As the world progresses towards a global account of carbon, there is an obvious need to improve our understanding of the rates at which carbon is stored and released across the Australian continent. Datasets provided through TERN are already being used to improve estimates of Australia’s annual terrestrial carbon budget.
One person at the forefront of work in this area is Dr Vanessa Haverd, a research scientist working in CSIRO Oceans & Atmosphere. Her research has measurably increased the accuracy of the model that’s used in regional and global climate modelling.
|The datasets Vanessa used to improve the CABLE model include carbon dioxide, water vapour and energy flux measurements from TERN OzFlux, remote-sensing products from TERN AusCover, and research infrastructure supported by TERN’s Australian Transect Network. Biomass estimates from field sites in the Australian Supersite Network, including the Great Western Woodlands SuperSite (below), will also be used by Vanessa in upcoming research. (Images courtesy of Charles Tambiah and Suzanne Prober).|
“TERN provides open access to comprehensive, high-quality datasets that are necessary to improve estimates of carbon fluxes across the continent,” Vanessa says.
TERN data were used as critical model constraints—real measurements of ecosystem processes that a model uses to transform the real-world into an accurate model for efficient problem solving— to complete the first ever comprehensive assessment of Australia’s terrestrial carbon budget.
Vanessa and her team used CABLE, the Community Atmosphere-Biosphere-Land Exchange model, to estimate carbon, water and energy exchanges over set periods and, ultimately, the amount of vegetation growth and mortality, both above and below the ground.
“These TERN data have provided a really critical set of benchmarks for CABLE for Australia, and they’ve also led to important structural improvements in the model,” Vanessa says.
Thanks to the incorporation of real measurements of ecosystem processes, which have been made available through TERN, CABLE now estimates Australia’s carbon budget with more certainty than was previously possible.
The datasets used to constrain CABLE include carbon dioxide, water vapour and energy flux measurements made available through TERN’s OzFlux network, remote-sensing products accessible through TERN’s AusCover facility, and research infrastructure supported by TERN’s Australian Transect Network. Biomass estimates from field sites in the Australian Supersite Network will also be used by Vanessa in upcoming research.
Since these model improvements, Vanessa and her team have been further developing the CABLE biogeochemical land surface modeling capability, with a view to the next generation of Australian regional assessments of carbon, water and nutrient cycles.

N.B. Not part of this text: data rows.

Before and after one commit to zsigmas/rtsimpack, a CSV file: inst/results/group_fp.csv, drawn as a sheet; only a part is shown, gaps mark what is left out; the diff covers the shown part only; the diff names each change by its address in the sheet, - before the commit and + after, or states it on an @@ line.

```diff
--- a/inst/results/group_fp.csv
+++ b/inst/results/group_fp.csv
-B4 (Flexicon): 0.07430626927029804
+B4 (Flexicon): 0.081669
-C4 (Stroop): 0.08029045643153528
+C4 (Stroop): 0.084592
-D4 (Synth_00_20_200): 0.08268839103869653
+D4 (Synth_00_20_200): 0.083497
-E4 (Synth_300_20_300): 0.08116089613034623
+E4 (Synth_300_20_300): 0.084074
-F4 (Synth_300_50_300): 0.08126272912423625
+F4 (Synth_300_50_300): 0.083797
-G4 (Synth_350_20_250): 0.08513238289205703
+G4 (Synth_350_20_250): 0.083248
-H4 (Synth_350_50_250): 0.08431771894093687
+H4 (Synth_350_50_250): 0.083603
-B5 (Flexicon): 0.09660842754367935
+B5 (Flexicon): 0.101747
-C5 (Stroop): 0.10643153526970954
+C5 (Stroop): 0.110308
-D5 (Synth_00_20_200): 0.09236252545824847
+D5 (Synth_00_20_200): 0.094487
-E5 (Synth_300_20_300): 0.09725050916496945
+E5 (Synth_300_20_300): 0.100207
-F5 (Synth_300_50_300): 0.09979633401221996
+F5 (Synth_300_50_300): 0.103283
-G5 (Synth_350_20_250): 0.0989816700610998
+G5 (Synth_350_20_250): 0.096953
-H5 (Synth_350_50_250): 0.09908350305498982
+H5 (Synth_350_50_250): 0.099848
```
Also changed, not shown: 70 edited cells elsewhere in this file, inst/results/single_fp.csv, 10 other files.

“We’re advancing CABLE so that it takes into account the vulnerability of carbon stocks, both natural and what’s gained from re-vegetation efforts, to disturbance and climate variability,” says Vanessa.

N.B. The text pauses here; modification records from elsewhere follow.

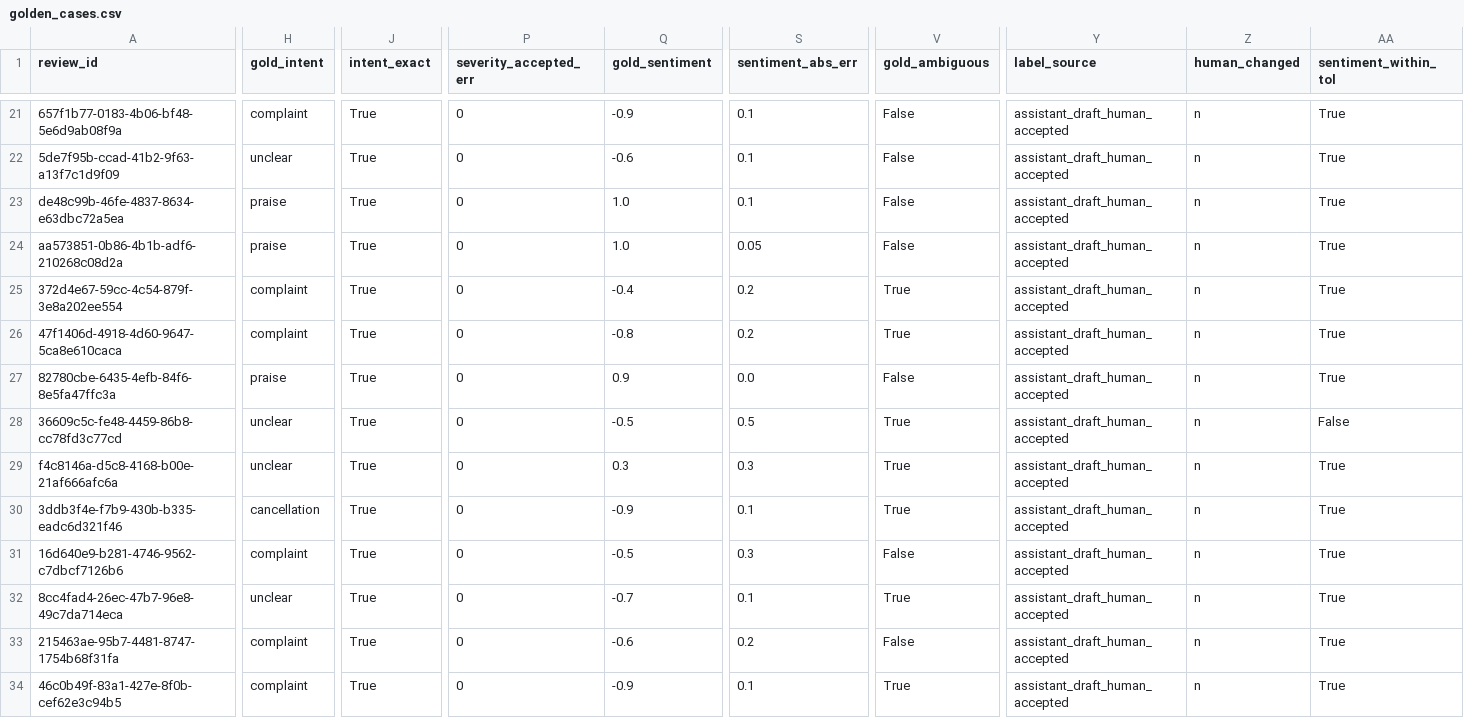
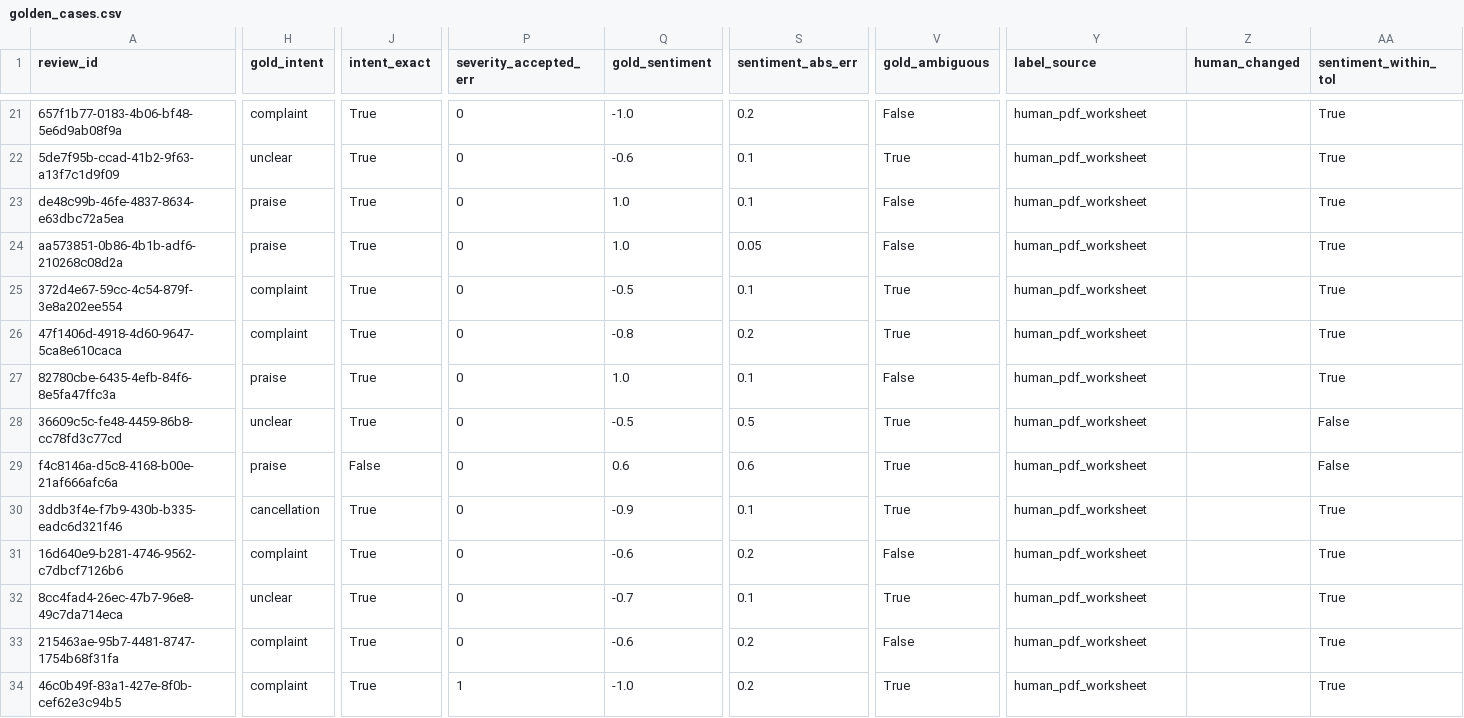
Before and after one commit to gracielaaaaa/spotify-review-insights, a CSV file: evals/golden_cases.csv, drawn as a sheet; only a part is shown, gaps mark what is left out; the diff covers the shown part only; the diff names each change by its address in the sheet, - before the commit and + after, or states it on an @@ line.

```diff
--- a/evals/golden_cases.csv
+++ b/evals/golden_cases.csv
-Q21 (gold_sentiment): -0.9
+Q21 (gold_sentiment): -1.0
-S21 (sentiment_abs_err): 0.1
+S21 (sentiment_abs_err): 0.2
-Y21:Y34 (label_source): assistant_draft_human_accepted
+Y21:Y34 (label_source): human_pdf_worksheet
-Z21:Z34 (human_changed): n
+Z21:Z34 (human_changed): (empty)
-V22 (gold_ambiguous): False
+V22 (gold_ambiguous): True
-Q25 (gold_sentiment): -0.4
+Q25 (gold_sentiment): -0.5
-S25 (sentiment_abs_err): 0.2
+S25 (sentiment_abs_err): 0.1
-Q27 (gold_sentiment): 0.9
+Q27 (gold_sentiment): 1.0
-S27 (sentiment_abs_err): 0.0
+S27 (sentiment_abs_err): 0.1
-H29 (gold_intent): unclear
+H29 (gold_intent): praise
-J29 (intent_exact): True
+J29 (intent_exact): False
-Q29 (gold_sentiment): 0.3
+Q29 (gold_sentiment): 0.6
-S29 (sentiment_abs_err): 0.3
+S29 (sentiment_abs_err): 0.6
-AA29 (sentiment_within_tol): True
+AA29 (sentiment_within_tol): False
-Q31 (gold_sentiment): -0.5
+Q31 (gold_sentiment): -0.6
-S31 (sentiment_abs_err): 0.3
+S31 (sentiment_abs_err): 0.2
-P34 (severity_accepted_err): 0
+P34 (severity_accepted_err): 1
-Q34 (gold_sentiment): -0.9
+Q34 (gold_sentiment): -1.0
-S34 (sentiment_abs_err): 0.1
+S34 (sentiment_abs_err): 0.2
```
Also changed, not shown: 125 edited cells elsewhere in this file, 9 other files.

“Using data collected at TERN’s OzFlux stations, we have been able to further improve CABLE's simulation of coupled soil–canopy processes by introducing an alternative hydrology model that more accurately represents ecosystem energy and water fluxes.”
Importantly, Vanessa’s team is also scaling up the Australian carbon model and applying it globally.
“We’ve transferred parameterisations developed in the Australian regional context, using TERN data, to the global context with good results,” says Vanessa.
Vanessa has recently published work in this area that highlights the very significant role Australian ecosystems play in global carbon cycle variability, including a large contribution from Australia to the record land sink of 2011.
The fact that an Australian developed model is being used in the global accounting of carbon is true testament to the value of Australia’s investment in climate science and its infrastructure.
Australian developed models, and the data they rely on, are not only improving estimates of Australia’s annual terrestrial carbon budget, but also helping place Australian scientists at the forefront of global carbon accounting efforts.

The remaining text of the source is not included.